IRS Publication 915: Is Social Security Taxable?

Unless you’re Warren Buffet or Bill Gates, your Social Security checks aren’t going to finance a luxurious retirement lifestyle.  In fact, they’re going to be just enough to get by…if you’re lucky.  On top of that, if you make over a certain amount in retirement, your Social Security money may be taxable.  IRS Publication 915 is the ultimate guide to how your Social Security benefits are taxable, if at all.

If Social Security is All You Have…

If you are lucky or wise, or a good combination of both, you’ll have all sorts of income during retirement.  We all hope that Social Security won’t be our only source after we retire.  However, if this does turn out to be your only source of income, it probably won’t get taxed by the IRS.  That’s because you pay income tax on Social Security only if it reaches a certain dollar amount.  If half your Social Security income totals more than $25,000 you might still get taxed.  Otherwise, you’re good, provided you don’t have other sources of income.

That $25,000 mark is called the base amount.  That can change any year, and it’s for an individual.  If you are married filing jointly then the amount is $32,000.  Again, if half your Social Security wages are less than the base amount, and that’s all you take in, you not only won’t have to pay taxes on it (probably) but you might not have to file a return, either.

If You Have Other Sources of Income Too…

If you have other sources of income, add them to half your Social Security income and see if it tops the base amount.  You can still squeak by and not have to pay income tax if it’s less than the base amount.  However, you will have to file a return if you have retirement income other than Social Security.

In my experience almost everyone has something lined up in addition to Social Security, even those who didn’t plan at all and even those who didn’t save a dime.  These “other” sources of income would be…

  • a part-time job
  • money from a forgotten pension fund
  • Certificates of Deposit that come due
  • actually if you have nothing lined up then part time job is your best bet…
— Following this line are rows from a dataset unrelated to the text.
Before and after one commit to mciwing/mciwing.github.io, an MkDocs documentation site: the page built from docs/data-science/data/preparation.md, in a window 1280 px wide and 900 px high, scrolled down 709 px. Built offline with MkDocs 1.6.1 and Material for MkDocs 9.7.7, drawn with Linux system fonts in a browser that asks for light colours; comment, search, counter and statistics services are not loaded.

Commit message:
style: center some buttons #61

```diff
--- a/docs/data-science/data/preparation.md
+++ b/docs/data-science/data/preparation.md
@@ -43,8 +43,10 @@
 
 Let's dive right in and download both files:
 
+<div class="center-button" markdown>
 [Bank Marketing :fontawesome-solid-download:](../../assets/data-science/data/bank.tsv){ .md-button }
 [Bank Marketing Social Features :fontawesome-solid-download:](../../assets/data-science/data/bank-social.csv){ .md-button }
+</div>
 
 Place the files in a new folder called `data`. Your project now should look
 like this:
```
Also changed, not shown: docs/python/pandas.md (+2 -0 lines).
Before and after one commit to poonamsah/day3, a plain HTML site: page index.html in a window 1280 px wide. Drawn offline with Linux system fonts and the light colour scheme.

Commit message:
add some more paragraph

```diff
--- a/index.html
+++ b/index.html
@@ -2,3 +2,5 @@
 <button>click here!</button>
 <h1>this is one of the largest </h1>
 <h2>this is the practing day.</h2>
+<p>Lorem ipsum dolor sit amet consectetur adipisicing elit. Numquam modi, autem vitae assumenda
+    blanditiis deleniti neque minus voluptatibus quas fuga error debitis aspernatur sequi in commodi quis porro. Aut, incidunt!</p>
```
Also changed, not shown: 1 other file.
And that’s why you see people who are 70+ bagging groceries at the supermarket.  For one reason or another Social Security is all they’ve got.  But that’s another lesson!

IRS Publication 915 is the ultimate guide to how the IRS treats your Social Security benefits when you start drawing on them.  For a look at all 30 pages go here to the IRS website.